- **TASK INSTRUCTIONS**:
Track down each line below containing the string "docs" and copy it.

- **DATA FOR ANALYSIS**:
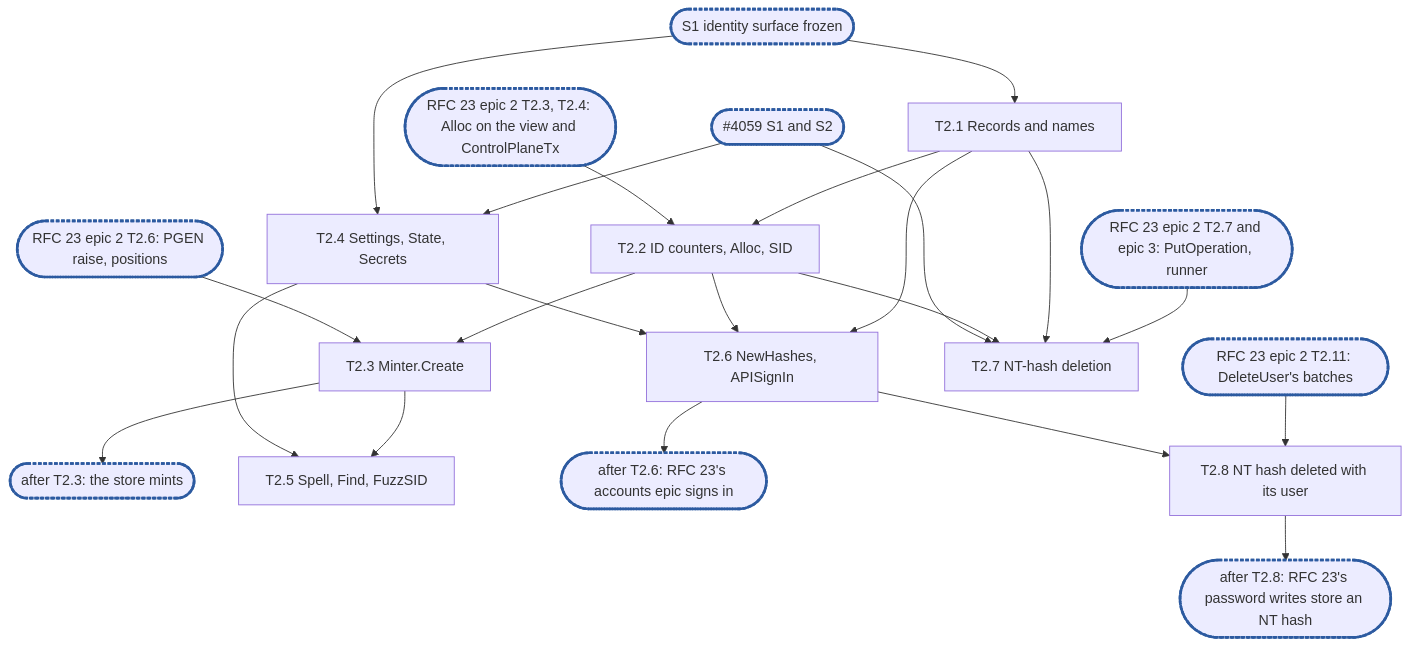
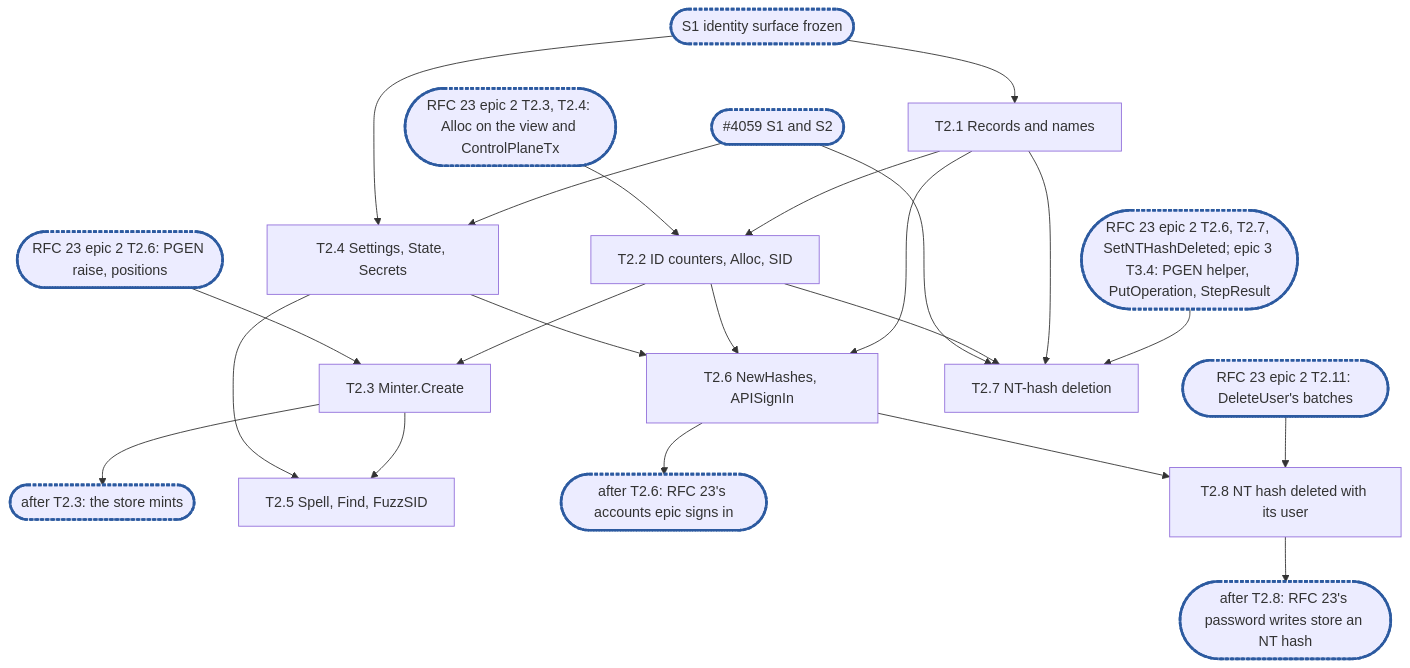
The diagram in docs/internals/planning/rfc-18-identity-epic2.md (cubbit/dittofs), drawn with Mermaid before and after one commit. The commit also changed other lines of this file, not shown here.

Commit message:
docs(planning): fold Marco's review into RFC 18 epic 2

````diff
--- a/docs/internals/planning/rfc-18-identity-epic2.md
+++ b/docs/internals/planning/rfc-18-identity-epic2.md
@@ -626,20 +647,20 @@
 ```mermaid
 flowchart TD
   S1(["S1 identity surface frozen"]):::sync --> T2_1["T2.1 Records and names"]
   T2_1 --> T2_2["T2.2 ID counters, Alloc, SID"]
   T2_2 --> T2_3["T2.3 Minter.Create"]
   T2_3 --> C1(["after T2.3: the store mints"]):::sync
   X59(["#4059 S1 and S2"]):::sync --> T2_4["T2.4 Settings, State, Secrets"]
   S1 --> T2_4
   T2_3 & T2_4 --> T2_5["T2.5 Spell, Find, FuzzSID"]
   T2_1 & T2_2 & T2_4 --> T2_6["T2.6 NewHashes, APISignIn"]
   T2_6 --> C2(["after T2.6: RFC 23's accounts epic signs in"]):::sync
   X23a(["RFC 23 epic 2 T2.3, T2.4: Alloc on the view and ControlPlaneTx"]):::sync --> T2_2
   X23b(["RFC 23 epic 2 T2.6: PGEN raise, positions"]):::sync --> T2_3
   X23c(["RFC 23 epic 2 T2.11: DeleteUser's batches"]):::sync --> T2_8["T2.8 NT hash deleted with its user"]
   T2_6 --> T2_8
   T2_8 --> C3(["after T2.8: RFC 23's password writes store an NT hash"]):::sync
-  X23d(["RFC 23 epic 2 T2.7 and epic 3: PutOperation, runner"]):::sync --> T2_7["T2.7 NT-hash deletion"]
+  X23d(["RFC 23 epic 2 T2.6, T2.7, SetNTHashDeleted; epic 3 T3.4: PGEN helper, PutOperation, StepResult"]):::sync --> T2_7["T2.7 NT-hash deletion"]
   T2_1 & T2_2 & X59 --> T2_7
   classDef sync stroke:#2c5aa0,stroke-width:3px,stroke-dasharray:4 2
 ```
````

==

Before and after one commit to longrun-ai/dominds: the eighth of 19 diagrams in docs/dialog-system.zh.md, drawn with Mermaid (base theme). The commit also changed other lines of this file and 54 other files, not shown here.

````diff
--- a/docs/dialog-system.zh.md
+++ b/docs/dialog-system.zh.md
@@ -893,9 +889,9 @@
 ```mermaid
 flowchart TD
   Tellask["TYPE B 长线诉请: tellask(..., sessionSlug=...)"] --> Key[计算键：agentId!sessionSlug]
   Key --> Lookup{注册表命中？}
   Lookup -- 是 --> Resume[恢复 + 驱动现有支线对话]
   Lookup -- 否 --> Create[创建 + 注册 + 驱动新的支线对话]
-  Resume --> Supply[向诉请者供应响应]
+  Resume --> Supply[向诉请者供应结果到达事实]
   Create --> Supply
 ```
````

- **WRITTEN RESPONSE**:
The diagram in docs/internals/planning/rfc-18-identity-epic2.md (cubbit/dittofs), drawn with Mermaid before and after one commit. The commit also changed other lines of this file, not shown here.
docs(planning): fold Marco's review into RFC 18 epic 2
--- a/docs/internals/planning/rfc-18-identity-epic2.md
+++ b/docs/internals/planning/rfc-18-identity-epic2.md
Before and after one commit to longrun-ai/dominds: the eighth of 19 diagrams in docs/dialog-system.zh.md, drawn with Mermaid (base theme). The commit also changed other lines of this file and 54 other files, not shown here.
--- a/docs/dialog-system.zh.md
+++ b/docs/dialog-system.zh.md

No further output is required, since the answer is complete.